| WORK REQUEST |
Every record below is to be copied exactly, with its images omitted.

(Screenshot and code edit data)
[Start of section]

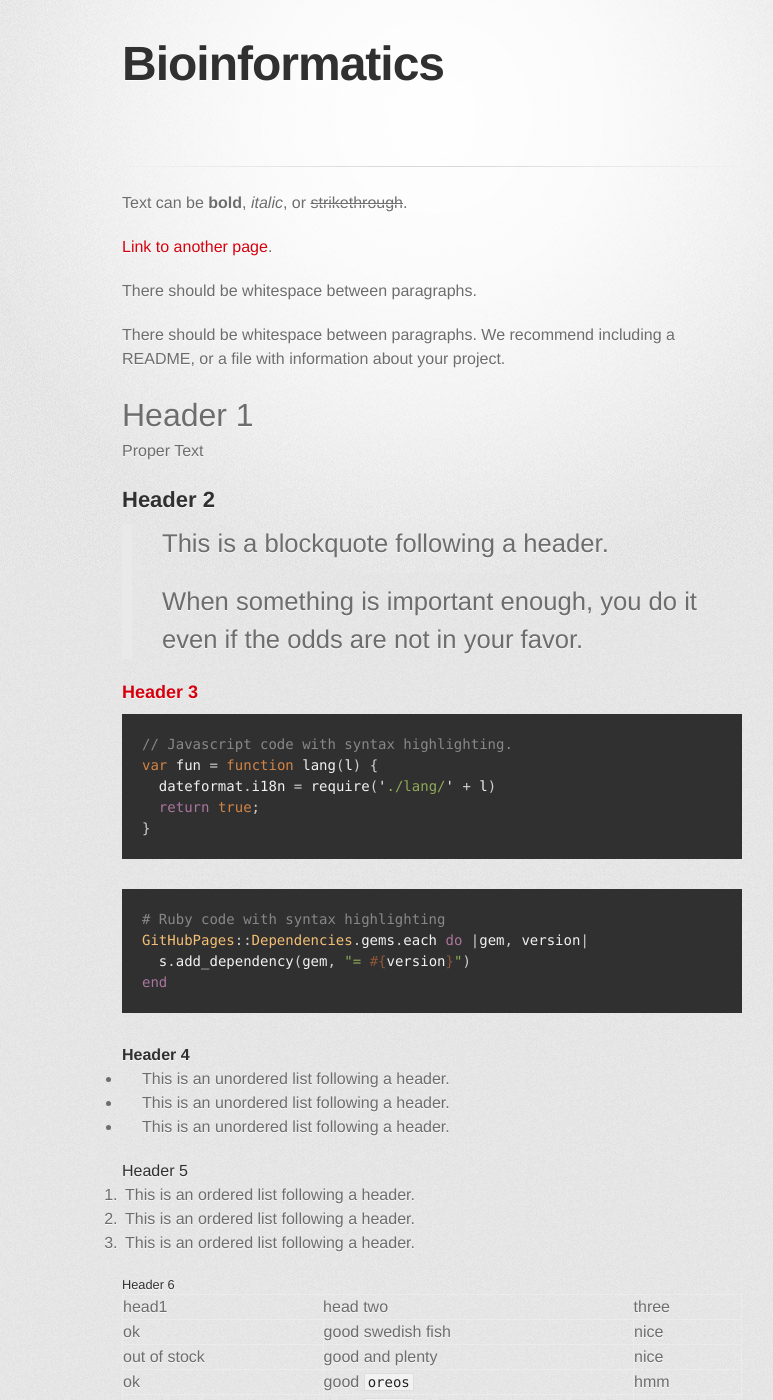
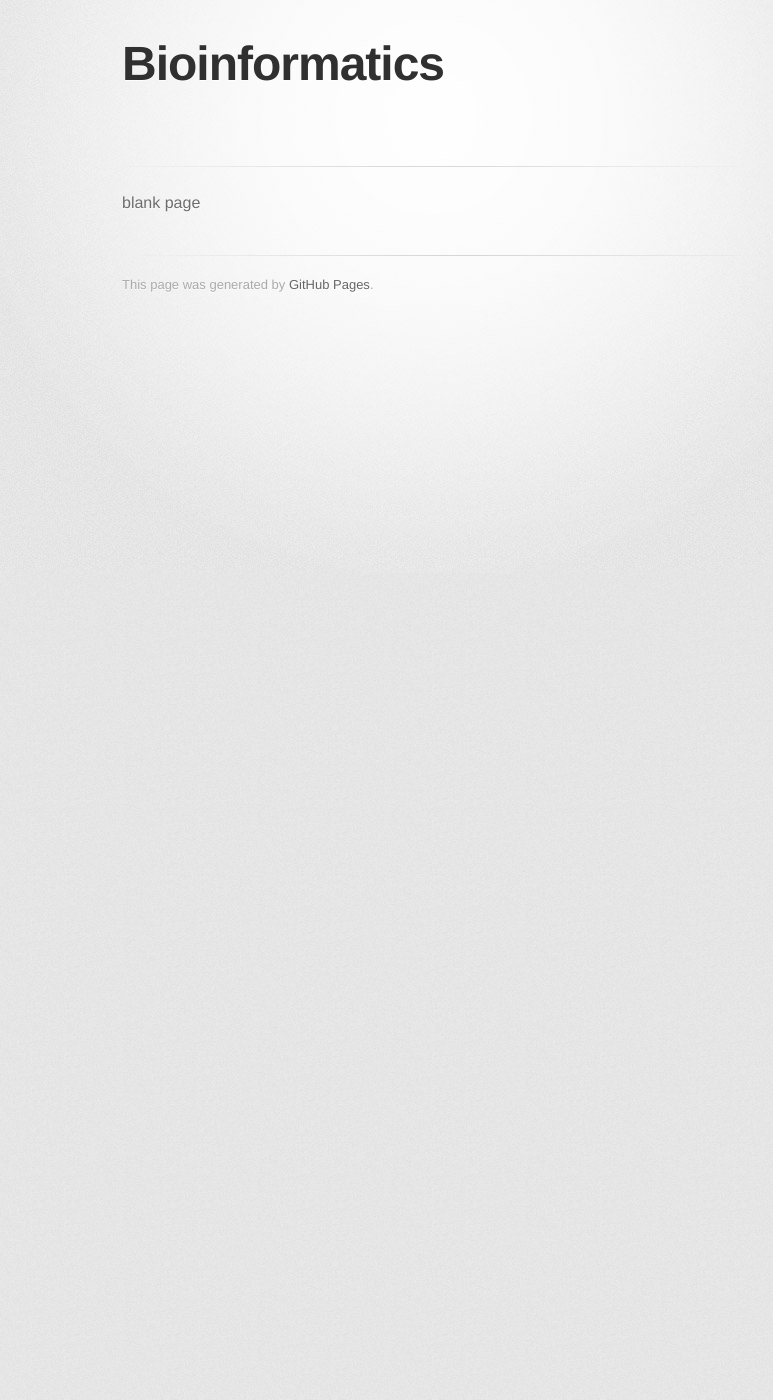
Before and after one commit to Charles765/Charles765.github.io, a Jekyll site: the page built from index.md, in a window 1280 px wide and 1400 px high. Shown: the whole window, without its empty margins (208-981 px from the left). Built offline with Jekyll 4.4.1, drawn with Linux system fonts in a browser that asks for light colours; some web fonts are replaced; the repository's description, which GitHub fills in, is left out; some of the changed text lies outside the part shown.

Commit message:
removed everything

````diff
--- a/index.md
+++ b/index.md
@@ -2,130 +2,4 @@
 layout: default
 ---
 
-Text can be **bold**, _italic_, or ~~strikethrough~~.
-
-[Link to another page](./another-page.html).
-
-There should be whitespace between paragraphs.
-
-There should be whitespace between paragraphs. We recommend including a README, or a file with information about your project.
-
-# Header 1
-
-Proper Text
-
-## Header 2
-
-> This is a blockquote following a header.
->
-> When something is important enough, you do it even if the odds are not in your favor.
-
-### Header 3
-
-```js
-// Javascript code with syntax highlighting.
-var fun = function lang(l) {
-  dateformat.i18n = require('./lang/' + l)
-  return true;
-}
-```
-
-```ruby
-# Ruby code with syntax highlighting
-GitHubPages::Dependencies.gems.each do |gem, version|
-  s.add_dependency(gem, "= #{version}")
-end
-```
-
-#### Header 4
-
-*   This is an unordered list following a header.
-*   This is an unordered list following a header.
-*   This is an unordered list following a header.
-
-##### Header 5
-
-1.  This is an ordered list following a header.
-2.  This is an ordered list following a header.
-3.  This is an ordered list following a header.
-
-###### Header 6
-
-| head1        | head two          | three |
-|:-------------|:------------------|:------|
-| ok           | good swedish fish | nice  |
-| out of stock | good and plenty   | nice  |
-| ok           | good `oreos`      | hmm   |
-| ok           | good `zoute` drop | yumm  |
-
-### There's a horizontal rule below this.
-
-* * *
-
-### Here is an unordered list:
-
-*   Item foo
-*   Item bar
-*   Item baz
-*   Item zip
-
-### And an ordered list:
-
-1.  Item one
-1.  Item two
-1.  Item three
-1.  Item four
-
-### And a nested list:
-
-- level 1 item
-  - level 2 item
-  - level 2 item
-    - level 3 item
-    - level 3 item
-- level 1 item
-  - level 2 item
-  - level 2 item
-  - level 2 item
-- level 1 item
-  - level 2 item
-  - level 2 item
-- level 1 item
-
-### Small image
-
-![Octocat](https://github.githubassets.com/images/icons/emoji/octocat.png)
-
-### Large image
-
-![Branching](https://guides.github.com/activities/hello-world/branching.png)
-
-### Test image
-<br />
-<br />
-<br />
-<br />
-<br />
-<br />
-![my_img](assets/images/image.png)
-
-### Definition lists can be used with HTML syntax.
-
-<dl>
-<dt>Name</dt>
-<dd>Godzilla</dd>
-<dt>Born</dt>
-<dd>1952</dd>
-<dt>Birthplace</dt>
-<dd>Japan</dd>
-<dt>Color</dt>
-<dd>Green</dd>
-</dl>
-
-```
-Long, single-line code blocks should not wrap. They should horizontally scroll if they are too long. This line should be long enough to demonstrate this.
-```
-
-```
-The final element.
-```
+blank page
````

[End of section]

| OUTPUT OF THE TASK |
Before and after one commit to Charles765/Charles765.github.io, a Jekyll site: the page built from index.md, in a window 1280 px wide and 1400 px high. Shown: the whole window, without its empty margins (208-981 px from the left). Built offline with Jekyll 4.4.1, drawn with Linux system fonts in a browser that asks for light colours; some web fonts are replaced; the repository's description, which GitHub fills in, is left out; some of the changed text lies outside the part shown.

Commit message:
removed everything

````diff
--- a/index.md
+++ b/index.md
@@ -2,130 +2,4 @@
 layout: default
 ---
 
-Text can be **bold**, _italic_, or ~~strikethrough~~.
-
-[Link to another page](./another-page.html).
-
-There should be whitespace between paragraphs.
-
-There should be whitespace between paragraphs. We recommend including a README, or a file with information about your project.
-
-# Header 1
-
-Proper Text
-
-## Header 2
-
-> This is a blockquote following a header.
->
-> When something is important enough, you do it even if the odds are not in your favor.
-
-### Header 3
-
-```js
-// Javascript code with syntax highlighting.
-var fun = function lang(l) {
-  dateformat.i18n = require('./lang/' + l)
-  return true;
-}
-```
-
-```ruby
-# Ruby code with syntax highlighting
-GitHubPages::Dependencies.gems.each do |gem, version|
-  s.add_dependency(gem, "= #{version}")
-end
-```
-
-#### Header 4
-
-*   This is an unordered list following a header.
-*   This is an unordered list following a header.
-*   This is an unordered list following a header.
-
-##### Header 5
-
-1.  This is an ordered list following a header.
-2.  This is an ordered list following a header.
-3.  This is an ordered list following a header.
-
-###### Header 6
-
-| head1        | head two          | three |
-|:-------------|:------------------|:------|
-| ok           | good swedish fish | nice  |
-| out of stock | good and plenty   | nice  |
-| ok           | good `oreos`      | hmm   |
-| ok           | good `zoute` drop | yumm  |
-
-### There's a horizontal rule below this.
-
-* * *
-
-### Here is an unordered list:
-
-*   Item foo
-*   Item bar
-*   Item baz
-*   Item zip
-
-### And an ordered list:
-
-1.  Item one
-1.  Item two
-1.  Item three
-1.  Item four
-
-### And a nested list:
-
-- level 1 item
-  - level 2 item
-  - level 2 item
-    - level 3 item
-    - level 3 item
-- level 1 item
-  - level 2 item
-  - level 2 item
-  - level 2 item
-- level 1 item
-  - level 2 item
-  - level 2 item
-- level 1 item
-
-### Small image
-
-![Octocat](https://github.githubassets.com/images/icons/emoji/octocat.png)
-
-### Large image
-
-![Branching](https://guides.github.com/activities/hello-world/branching.png)
-
-### Test image
-<br />
-<br />
-<br />
-<br />
-<br />
-<br />
-![my_img](assets/images/image.png)
-
-### Definition lists can be used with HTML syntax.
-
-<dl>
-<dt>Name</dt>
-<dd>Godzilla</dd>
-<dt>Born</dt>
-<dd>1952</dd>
-<dt>Birthplace</dt>
-<dd>Japan</dd>
-<dt>Color</dt>
-<dd>Green</dd>
-</dl>
-
-```
-Long, single-line code blocks should not wrap. They should horizontally scroll if they are too long. This line should be long enough to demonstrate this.
-```
-
-```
-The final element.
-```
+blank page
````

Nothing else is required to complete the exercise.